In the same competition, Patrick Wong’s design was also awarded a prize. His DARWIN is inspired by an essay titled “The Ring”, in which French theorist Roland Barthes proposed that wrestling in 19th century France was a spectacle that reflected complex notions of public justice. Wong’s DARWIN bridges high and low culture, reminding us that the entertainment we consume is laden with deeper subtexts (See Figure 7).
Figure 8: DARWIN Surface Design by Michael Salter, 2013
The first artist unaffiliated with Emily Carr University to be invited to submit a design for the project was Michael Salter. Salter serves up a DARWIN covered with icons he has developed over the years on the theme of animals (See Figure 8). Loaded with psychic dissonance, his reductive graphic approach suggests banal and trivial commercial signage, but instead offers dark and irrational glimpses of inter-species tension, including predation, extinction, anthropomorphism, adaptation and mutation.
Figure 9: DARWIN Surface Design by Philip Robbins and Justin Novak, 2014
Philip Robbins and Justin Novak (the author of this paper) collaborated on a DARWIN surface design that commemorated their participation in the conference “All Makers Now?”, which took place at Falmouth University (UK) in July 2014. An earlier iteration of this paper was presented at that conference, which examined a host of challenges and opportunities facing those invested in both handcraft and digital technologies. This self-referential version offers a DARWIN that is emblazoned with a digital wireframe version of itself, reflecting the migration of our identities into the virtual realm.
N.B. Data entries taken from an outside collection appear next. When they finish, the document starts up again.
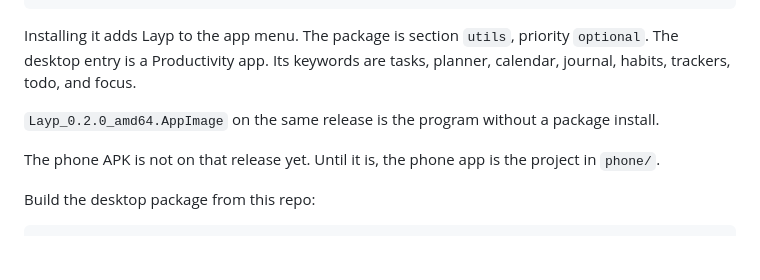
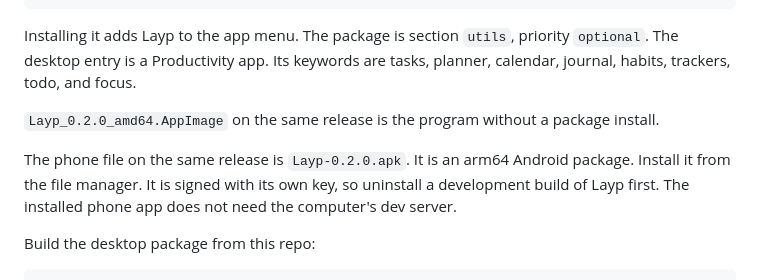
Before and after one commit to dj-secq/layp, a Markdown page: README.md, the part around the change. Drawn GitHub-style; blank space fills up the shorter version.

Commit message:
Point the README at the 0.2.0 phone APK.
The arm64 package is on the release, so the install section no longer says it is missing.

```diff
--- a/README.md
+++ b/README.md
@@ -74,7 +74,7 @@ Installing it adds Layp to the app menu. The package is section `utils`, priorit
 
 `Layp_0.2.0_amd64.AppImage` on the same release is the program without a package install.
 
-The phone APK is not on that release yet. Until it is, the phone app is the project in `phone/`.
+The phone file on the same release is `Layp-0.2.0.apk`. It is an arm64 Android package. Install it from the file manager. It is signed with its own key, so uninstall a development build of Layp first. The installed phone app does not need the computer's dev server.
 
 Build the desktop package from this repo:
 
```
A playfully existential iteration, it hints at the conference’s overarching concern– the reconciliation of virtual and material manifestation– and invites consideration of a broad set of attendant questions around authenticity, value and accessibility.
Steinberg, Marc “A Vinyl Platform for Dissent: Designer Toys and Character Merchandising” (Journal of Visual Culture August 2010 vol. 9)
David Blaiklock, “Expanding Illustration Design Studio Practice through Critical Reflection”, Conference Paper, presented at DesignEd Asia, Hong Kong, 2011
McCormick, Carlo, “Vinyl Rules: Surrogate Sculptures and the Manufacture of Identity”, published in “Full Vinyl: The Subversive Art of Vinyl Toys” edited by Ivan Vartanian, Published by Collins Design, New York, in 2006
Debord, Guy, La Société du Spectacle(Society of the Spectacle), 1967 Buchet-Chastel (Original French); Zone Books (English Translation)
The DARWIN platform was collaboratively conceived in the Fall of 2011 by a creative team that consisted of an advanced Illustration class at Emily Carr University, its instructor and a teaching assistant. The group was comprised of Brad Allen, Dianne Almond, Hae Jin An, Cathleen Chow, Hyun Chung, Min Joo (M.J.) Hur, Mark Illing, Ainsley Jasper, Pierce Jordan, Soo Min Lee, Nicole Majcher, April Milne, Jieun Min, Justin Novak, Joanne Oh, Sterling Richter, Jen Uy, Alison Vogelaar, and Emma Walter. (Fellow CAAMP Researcher Philip Robbins was instrumental in the digital protoyping and of the form, which further refined the design)
Director, Centre for Applied Art and Material Production (CAAMP)
Associate Professor, Faculty of Visual Art + Material Practice
Emily Carr University of Art + Design, Vancouver BC V6H 3R9 / email@example.com